Nothing may be more symbolic of the idea of immediate gratification than a cup of coffee from a French Press. All you do is put the grounds in, pour in boiling water, pop the top on and push slowly. Presto! Finished freshly brewed coffee without the wait for a coffee maker or percolator. You can buy the size press you need to have just as many cups of coffee as you want. The only problem is that we tend to leave the grounds sitting in the tank until we get home in the evening. During the day, the oils soak into all of the parts of the press until it's shiny innards are a dingy mess.

Clean a French Coffee Press

Step 1

Rinse off the metal screen assembly on the end of the plunger in water as hot as possible whenever you use your press. Wash the glass carafe (or beaker), either in hot, soapy water or hot water and white vinegar. Unlike coffee pots and makers, soap can be used inside press beakers since there are no nooks, crannies or surfaces where the soap can stick to ruin the taste of future brews. Rinse everything well before the next use.


Take your press apart periodically to get the coffee oil out of the mechanism that actually compresses the coffee. The assembly at the bottom of the plunger consists of the press itself (with holes and a spring around the edge to slide in the beaker), a screen, to keep the grounds from floating around the finished brew and a frame to stiffen the whole thing so it doesn't flop around as it's pressed down. Most compression assemblies can be taken apart to clean the whole surface of each piece. You can soak these pieces in white vinegar or scrub them with baking soda to remove the oil that settles between layers.


Let vinegar and baking soda "boil " away the oil as a more aggressive method of cleaning the compression assembly. Pour in enough vinegar to cover the assembly as it sits at the bottom of the beaker and add a spoonful of baking soda. Replace the plunger instantly and move it up and down as the vinegar and soda interact. Since this can pit the metal or ruin a plated finish, be sure to know what your assembly is made of and use this method only for serious staining. Rinse carefully in hot water and vinegar before using again.


Be sure that the compression assembly is rinsed clean and dried before re-assembling. Dry all pieces carefully with a soft cloth and reassemble all the pieces in the proper order.
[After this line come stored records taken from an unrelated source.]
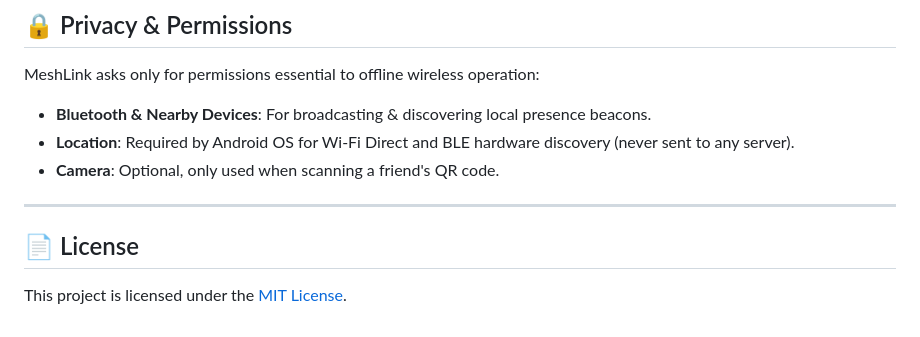
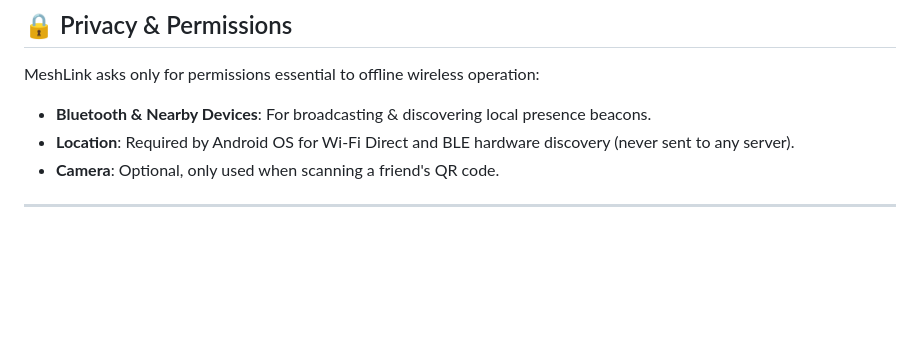
Before and after one commit to Op-Vision17/MeshLink, a Markdown page: README.md, the part around the change. Rendered like a GitHub page; blank space fills up the shorter version.

Commit message:
Update README
Removed license section from README.

```diff
--- a/README.md
+++ b/README.md
@@ -154,7 +154,3 @@ MeshLink asks only for permissions essential to offline wireless operation:
 - **Camera**: Optional, only used when scanning a friend's QR code.
 
 ---
-
-## 📄 License
-
-This project is licensed under the [MIT License](LICENSE).
```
If the frame and top are chrome or some other shiny metal, be sure to dry and buff to keep the press looking sharp and remove any liquid that might stain or corrode.

Laura Reynolds

An avid perennial gardener and old house owner, Laura Reynolds has had careers in teaching and juvenile justice. A retired municipal judgem Reynolds holds a degree in communications from Northern Illinois University. Her six children and stepchildren served as subjects of editorials during her tenure as a local newspaper editor.